Given records
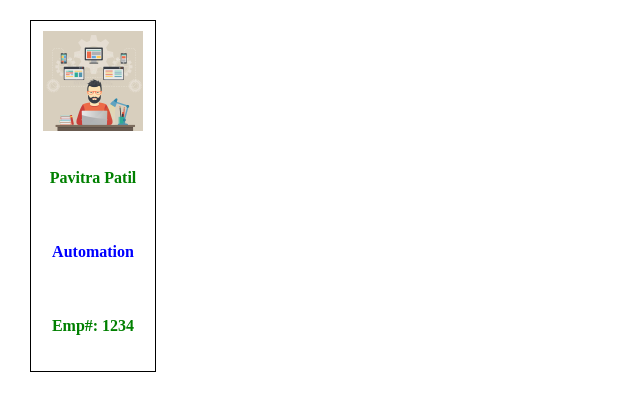
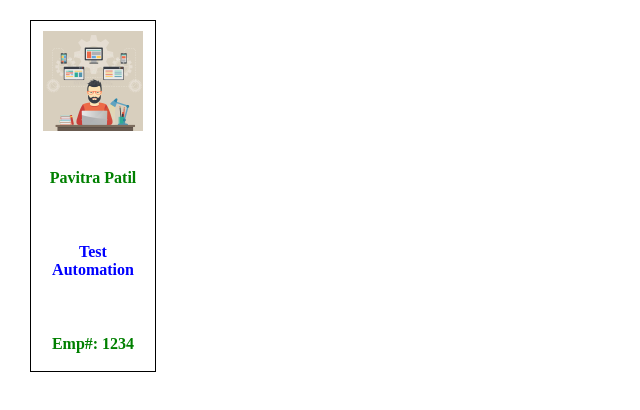
Before and after one commit to ppatilgit/web-recap, a plain HTML site: page index.html in a window 1280 px wide. Shown: the whole page, without its empty margins (0-640 px from the left). Drawn offline with Linux system fonts and the light colour scheme.

Commit message:
change tag

```diff
--- a/index.html
+++ b/index.html
@@ -15,7 +15,7 @@
     <div class = "card">
         <img src="SE.jpg" alt="Girl in a jacket" width="100" height="100"><br></br>
         <h1 id="fname">Pavitra Patil</h1><br></br>
-        <h2 id="role">Automation</h2><br></br>
+        <h2 id="role">Test Automation</h2><br></br>
         <h1 id="employeeId">Emp#: 1234</h1><br></br>
     </div>
 
```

Your goal
Leaving every picture aside, repeat the listing exactly.

Solution for this problem
Before and after one commit to ppatilgit/web-recap, a plain HTML site: page index.html in a window 1280 px wide. Shown: the whole page, without its empty margins (0-640 px from the left). Drawn offline with Linux system fonts and the light colour scheme.

Commit message:
change tag

```diff
--- a/index.html
+++ b/index.html
@@ -15,7 +15,7 @@
     <div class = "card">
         <img src="SE.jpg" alt="Girl in a jacket" width="100" height="100"><br></br>
         <h1 id="fname">Pavitra Patil</h1><br></br>
-        <h2 id="role">Automation</h2><br></br>
+        <h2 id="role">Test Automation</h2><br></br>
         <h1 id="employeeId">Emp#: 1234</h1><br></br>
     </div>
 
```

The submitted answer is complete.